“We believe people are forgetting where they came from and we need to know where we come from in order to appreciate where we are. So we are exhibiting what you would find in a traditional home of a Musoga, for example the beds, the pots, the chairs and hunting materials,” Baliddawa explained.
He emphasised that the new generation should not lose out on the rich heritage of their tribes and argues that a community with no heritage is a lost one.
The BTI tent had variety on display that should attract you to the Busoga tourism cluster, one of the oldest in the Ugandan clusters. There were young ladies and gentlemen explaining to visitors about the use of the different items and their symbolic important, which was an interesting story altogether.
Baliddawa says the maiden expo is a good ground for learning and important to help exhibitors learn so that they are able to put up something better the following year.
Another attraction at the expo was a pigmy from the Batwa community, who would demonstrate to people how animals are hunted. Visitors could try this and get a complimentary drink or honey.
Under the Buganda Tourism tent, John Bukenya explained how bark cloth is made, from the time it is harvested until final products are made. On display were bags, baskets and clothes made out of bark cloth.
The main attraction at the Bunyoro cluster tent were honey, charts and shirts bearing pet names locally known as empaako, such as Ateenyi. These are praise or pet names affixed on ones names. There were also traditional knives made from the sub-region.
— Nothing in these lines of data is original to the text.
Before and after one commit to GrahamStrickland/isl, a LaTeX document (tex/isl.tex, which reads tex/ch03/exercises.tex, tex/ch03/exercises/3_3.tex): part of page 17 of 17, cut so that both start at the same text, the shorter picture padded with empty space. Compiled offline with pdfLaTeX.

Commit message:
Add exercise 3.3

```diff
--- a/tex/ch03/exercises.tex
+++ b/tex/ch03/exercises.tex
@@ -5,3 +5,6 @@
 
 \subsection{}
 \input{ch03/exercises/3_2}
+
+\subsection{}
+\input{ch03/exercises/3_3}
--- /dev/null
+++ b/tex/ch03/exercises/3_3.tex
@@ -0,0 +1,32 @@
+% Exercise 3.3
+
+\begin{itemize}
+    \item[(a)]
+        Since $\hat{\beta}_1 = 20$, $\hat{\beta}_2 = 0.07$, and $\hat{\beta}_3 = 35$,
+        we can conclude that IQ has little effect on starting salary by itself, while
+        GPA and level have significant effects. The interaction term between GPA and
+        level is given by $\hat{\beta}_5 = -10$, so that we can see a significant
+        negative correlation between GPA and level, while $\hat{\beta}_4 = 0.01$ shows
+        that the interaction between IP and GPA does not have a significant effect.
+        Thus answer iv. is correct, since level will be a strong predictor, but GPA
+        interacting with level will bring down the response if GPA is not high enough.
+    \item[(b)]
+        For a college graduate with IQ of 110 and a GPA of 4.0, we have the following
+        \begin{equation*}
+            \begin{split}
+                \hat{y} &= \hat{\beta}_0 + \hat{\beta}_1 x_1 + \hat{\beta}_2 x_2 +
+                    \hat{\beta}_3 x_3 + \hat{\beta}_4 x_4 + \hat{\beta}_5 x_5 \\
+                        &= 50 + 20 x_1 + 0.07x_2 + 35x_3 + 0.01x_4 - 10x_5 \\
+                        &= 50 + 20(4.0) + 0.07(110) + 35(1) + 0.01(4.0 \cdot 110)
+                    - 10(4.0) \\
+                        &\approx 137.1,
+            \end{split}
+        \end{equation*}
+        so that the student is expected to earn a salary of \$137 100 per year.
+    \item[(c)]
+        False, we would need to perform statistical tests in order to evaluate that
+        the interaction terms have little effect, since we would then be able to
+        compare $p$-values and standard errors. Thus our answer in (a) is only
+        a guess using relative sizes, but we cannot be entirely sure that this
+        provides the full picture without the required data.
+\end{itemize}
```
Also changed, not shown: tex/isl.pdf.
Adjacent to the Bunyoro cluster tent was one from West Nile that shared space with that of the Nubian, who displayed colourful baskets, mats and other decorative items.
A group of young ladies and gentlemen also endeared visitors to their stall. There were hand-made crafts and food items such as millet and the hosts willingly showed visitors how to grind thm. Every space at the expo was active.
One of the ideas behind the annual expo is to showcase Uganda. It is on this basis that Geoffrey Baluku, one of the organisers of the expo, argues that talking about how scenic and gifted Uganda is without showing it is like a man winking at a lady in the dark.
Prior to the expo, Uganda Tourism Board and the East African Tourism Platform partnered to take international hosted buyers to a number of tourism destinations and hotels around Uganda, to appreciate and get a sense of what the country has to offer, and thereon be in position to market or recommend tourists to this destination.
SOURCE: DAILY MONITOR